There are usually several cost options to get your ocean containers to the required destination. All-in shipping costs are straightforward enough (first you’ll want to be sure they are, in fact, all-in!), but just because an ocean carrier departs first, does not mean that it’ll get delivered fastest. The transit times for different carriers can vary wildly, so any thoughts that the carrier who picks up first will be the quickest to deliver is a myth that needs busting.

If the goal is to get your container delivered ASAP, then the best choice isn’t always to get your container on the first ship out. Here are some reasons why.

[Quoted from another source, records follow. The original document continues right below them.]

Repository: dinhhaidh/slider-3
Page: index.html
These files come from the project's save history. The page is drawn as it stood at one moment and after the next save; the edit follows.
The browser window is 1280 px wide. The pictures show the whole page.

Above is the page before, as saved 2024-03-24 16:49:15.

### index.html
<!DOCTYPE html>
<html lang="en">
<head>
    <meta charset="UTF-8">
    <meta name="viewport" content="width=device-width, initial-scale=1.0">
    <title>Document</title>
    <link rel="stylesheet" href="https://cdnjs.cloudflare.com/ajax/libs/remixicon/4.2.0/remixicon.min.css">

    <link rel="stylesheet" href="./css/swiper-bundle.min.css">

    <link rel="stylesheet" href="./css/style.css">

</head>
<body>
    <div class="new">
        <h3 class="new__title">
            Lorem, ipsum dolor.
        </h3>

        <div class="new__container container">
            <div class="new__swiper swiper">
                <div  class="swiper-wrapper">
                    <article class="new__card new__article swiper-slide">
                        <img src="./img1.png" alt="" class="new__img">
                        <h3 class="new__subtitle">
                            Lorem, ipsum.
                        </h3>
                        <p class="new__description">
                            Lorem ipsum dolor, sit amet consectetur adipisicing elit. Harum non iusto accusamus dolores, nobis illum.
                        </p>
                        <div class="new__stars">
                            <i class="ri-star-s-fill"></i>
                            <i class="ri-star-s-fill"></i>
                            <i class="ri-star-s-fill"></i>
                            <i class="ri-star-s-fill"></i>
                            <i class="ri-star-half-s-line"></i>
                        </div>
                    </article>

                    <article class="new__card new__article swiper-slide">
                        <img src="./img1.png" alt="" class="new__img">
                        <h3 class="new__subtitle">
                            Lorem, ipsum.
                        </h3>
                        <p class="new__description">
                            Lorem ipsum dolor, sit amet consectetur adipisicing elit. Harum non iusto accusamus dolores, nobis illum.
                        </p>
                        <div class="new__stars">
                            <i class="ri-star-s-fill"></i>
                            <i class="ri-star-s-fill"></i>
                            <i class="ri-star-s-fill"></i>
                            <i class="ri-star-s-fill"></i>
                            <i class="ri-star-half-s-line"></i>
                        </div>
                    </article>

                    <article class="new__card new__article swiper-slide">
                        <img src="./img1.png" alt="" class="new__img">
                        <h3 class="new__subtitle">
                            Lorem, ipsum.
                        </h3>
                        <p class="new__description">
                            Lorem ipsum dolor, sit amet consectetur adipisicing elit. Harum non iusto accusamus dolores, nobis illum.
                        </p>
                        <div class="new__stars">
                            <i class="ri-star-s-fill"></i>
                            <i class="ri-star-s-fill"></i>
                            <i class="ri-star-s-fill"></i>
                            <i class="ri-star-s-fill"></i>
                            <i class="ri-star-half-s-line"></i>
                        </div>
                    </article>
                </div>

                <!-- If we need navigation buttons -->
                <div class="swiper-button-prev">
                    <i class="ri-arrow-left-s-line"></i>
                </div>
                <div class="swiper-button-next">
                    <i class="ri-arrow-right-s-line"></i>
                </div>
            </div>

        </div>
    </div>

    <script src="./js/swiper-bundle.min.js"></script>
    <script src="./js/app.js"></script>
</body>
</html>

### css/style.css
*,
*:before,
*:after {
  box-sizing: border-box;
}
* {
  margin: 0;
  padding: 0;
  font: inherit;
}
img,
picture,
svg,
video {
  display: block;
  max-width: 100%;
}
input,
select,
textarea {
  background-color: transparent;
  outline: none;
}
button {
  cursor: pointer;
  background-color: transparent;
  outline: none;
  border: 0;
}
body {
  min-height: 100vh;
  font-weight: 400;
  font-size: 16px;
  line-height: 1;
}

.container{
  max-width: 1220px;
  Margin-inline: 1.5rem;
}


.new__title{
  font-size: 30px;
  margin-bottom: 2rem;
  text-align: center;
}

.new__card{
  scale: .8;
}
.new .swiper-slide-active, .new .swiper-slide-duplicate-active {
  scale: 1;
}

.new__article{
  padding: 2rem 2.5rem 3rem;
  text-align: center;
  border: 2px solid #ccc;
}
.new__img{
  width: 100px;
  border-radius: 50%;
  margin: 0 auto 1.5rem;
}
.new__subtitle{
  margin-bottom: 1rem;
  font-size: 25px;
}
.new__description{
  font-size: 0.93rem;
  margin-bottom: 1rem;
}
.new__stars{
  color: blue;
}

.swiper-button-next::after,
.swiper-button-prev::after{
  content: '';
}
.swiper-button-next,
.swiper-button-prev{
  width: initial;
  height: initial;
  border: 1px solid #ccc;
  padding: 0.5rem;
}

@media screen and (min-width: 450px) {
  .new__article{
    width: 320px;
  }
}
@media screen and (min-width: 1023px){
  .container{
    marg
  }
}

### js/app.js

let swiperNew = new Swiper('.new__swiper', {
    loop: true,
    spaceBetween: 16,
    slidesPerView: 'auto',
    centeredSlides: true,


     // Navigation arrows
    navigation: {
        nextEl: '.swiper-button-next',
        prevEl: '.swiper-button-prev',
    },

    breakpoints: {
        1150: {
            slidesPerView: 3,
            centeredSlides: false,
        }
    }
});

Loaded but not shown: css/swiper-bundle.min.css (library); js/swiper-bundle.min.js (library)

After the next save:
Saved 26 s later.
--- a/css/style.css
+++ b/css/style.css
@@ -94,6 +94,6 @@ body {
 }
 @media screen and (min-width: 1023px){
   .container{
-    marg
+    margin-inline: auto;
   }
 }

First, ships don’t always travel from point a to point b. Your destination port may actually be point d or e for the vessel! If this is the case, your container may actually be traveling a lot of out-of-route miles with extra stops along the way—both of which slow down delivery time by days or weeks and add to your carbon footprint (something we’ll be talking about in an upcoming blog).

Port rotation can also impact transit time. This has to do with the way carriers choose to optimize capacity and efficiency within their own network. The potential for transhipment of your container will almost certainly add time as well.

Lastly, schedule reliability has huge importance. Knowing a carrier’s service performance on a given lane definitely needs to be part of your decision making when comparing carrier options. This means having confidence that a carrier will perform as expected, should also be considered.

Companies should not be quick to assume the next ship available is always the best routing option. Working with a forwarding partner who can offer a range of service (and cost) options, together with visibility tools to track that container, is the best way to get your goods delivered in the required time frame.